Posted by Kathy Waller
It is a truth universally acknowledged that to accomplish anything of worth, one must first set goals.
But goals drive me crazy, and that’s no secret either. Periodically, fellow Austin Mystery Writer Gale Albright pulls out her notebook and says, “All right. Let’s write down our goals.” Her goals, my goals, goals for us as a team. She’s serious about goals.
As soon as she says the magic word, I start a major case of the fantods. I can come up with goals, but when I see them on paper, claustrophobia sets in. I dig in my heels and think, “I will not do [whatever I’ve written that I will do]. And you can’t make me.” Sometimes I don’t just think it–I say it.
I’ve said it to Gale so often that now when she pulls out her notebook, she begins with, “I know you don’t like goals, but…”
I don’t think she knows I have a long history of goal-setting–I love trying to organize myself. And there are so many goals out there just itching to be adopted.
Writing challenges lurk all over the Internet: Write every day, write a thousand words every day, keep a journal, do morning pages, do evening pages, write for an hour-two hours-three hours every day, produce a 50,000-word novel in November by writing 1,667 words a day…
That last, which you no doubt recognize as the goal of NaNoWriMo, really drives me up the wall. Every year, I register. Then, every October 31, the fantods set in, and there goes my chance of winning. I’ve given up all hope of getting a NaNo tee-shirt.
It goes like this: Each year, there are four 80-day rounds. On the first day of each round, participants decide on goals and post them on their blogs. Then they put links to their posts on a ROW80 Linky for a ROW80 blog hop.
For the rest of the round, participants report their progress on Sundays and Wednesdays, and publish their links on the day’s Linky.
If they’ve met their goals, that’s great. If they haven’t, that’s life. Participants are free to change goals and post new ones.
Anyone who wants to join is welcome, and it’s okay to jump in at any time during the round–just post goals on the next Sunday/Wednesday check-in day and go on from there.
I’ve done ROW80 several times without even a hint of the fantods. The secret, I think, is in the subtitle: The writing challenge that knows you have a life.
I have a life. And sometimes it gets in the way. Cedar fever, company coming, hauling cats to the vet–so many things can bump writing down to second or third or tenth priority.

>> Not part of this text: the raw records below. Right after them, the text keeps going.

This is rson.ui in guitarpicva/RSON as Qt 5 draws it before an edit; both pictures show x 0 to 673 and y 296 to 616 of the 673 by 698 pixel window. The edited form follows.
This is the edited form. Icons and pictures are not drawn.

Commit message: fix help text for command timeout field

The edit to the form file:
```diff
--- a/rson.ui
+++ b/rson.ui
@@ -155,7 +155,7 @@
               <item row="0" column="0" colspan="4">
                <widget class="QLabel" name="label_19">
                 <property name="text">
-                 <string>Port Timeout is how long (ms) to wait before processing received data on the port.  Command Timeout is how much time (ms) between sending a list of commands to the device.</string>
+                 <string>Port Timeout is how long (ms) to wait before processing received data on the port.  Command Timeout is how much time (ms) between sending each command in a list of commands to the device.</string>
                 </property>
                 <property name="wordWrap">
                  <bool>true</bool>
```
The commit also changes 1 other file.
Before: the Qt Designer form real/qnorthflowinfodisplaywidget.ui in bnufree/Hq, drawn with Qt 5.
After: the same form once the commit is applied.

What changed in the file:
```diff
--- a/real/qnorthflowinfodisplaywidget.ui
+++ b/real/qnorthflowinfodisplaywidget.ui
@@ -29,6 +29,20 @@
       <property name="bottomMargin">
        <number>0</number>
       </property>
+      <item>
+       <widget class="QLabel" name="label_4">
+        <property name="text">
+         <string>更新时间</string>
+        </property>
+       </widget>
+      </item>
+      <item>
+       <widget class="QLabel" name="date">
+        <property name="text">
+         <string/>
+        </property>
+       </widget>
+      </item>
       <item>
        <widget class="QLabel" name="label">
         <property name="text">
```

When I set out to write every single day, or one hour every single day–or adopt any goal set by someone else–and then don’t meet that goal, I’ve failed. And I’m likely to stop altogether.
But ROW80 not only allows me to set my own goals, it also acknowledges I might need to set them aside. It allows me to tweak them, change them, and if I need to, scuttle them and start over. There’s no pressure to conform or to make excuses for lapses. I’m in charge.
Now, here’s the evidence that I’m a little crazy: No matter what goals I set or what challenges I face, I’m always in charge. No one stands over me holding a machete to make sure I write one hour a day. No one pins a Scarlet F-for-failure on my tee-shirt when I don’t write in my journal.
Nobody. Not even Gale.
But there’s a flexibility to ROW80 that somehow makes goals easier to live with. I’m free, free, free… In addition, I’m not in this alone. At present, fourteen bloggers have registered on today’s Linky. Tomorrow there will be more. Reading their posts is instructive as well. Participants don’t make excuses; they evaluate, consider what didn’t work and what might work, and go from there.
Yesterday I drafted some goals, posted them on my blog, and registered on the Linky. On Wednesday, I’ll report on my progress, or possibly on my not-progress. But when I’m part of ROW80, I usually make some progress, even when life gets in the way.
I came across the word fantods in a story by O. Henry and liked it so much I decided to have the fantods as often as possible.
Kathy Waller blogs at Telling the Truth, Mainly
and at the group blog Writing Wranglers and Warriors
as well as here at Austin Mystery Writers.
Her short stories appear at Mysterical-E
and in Murder on Wheels.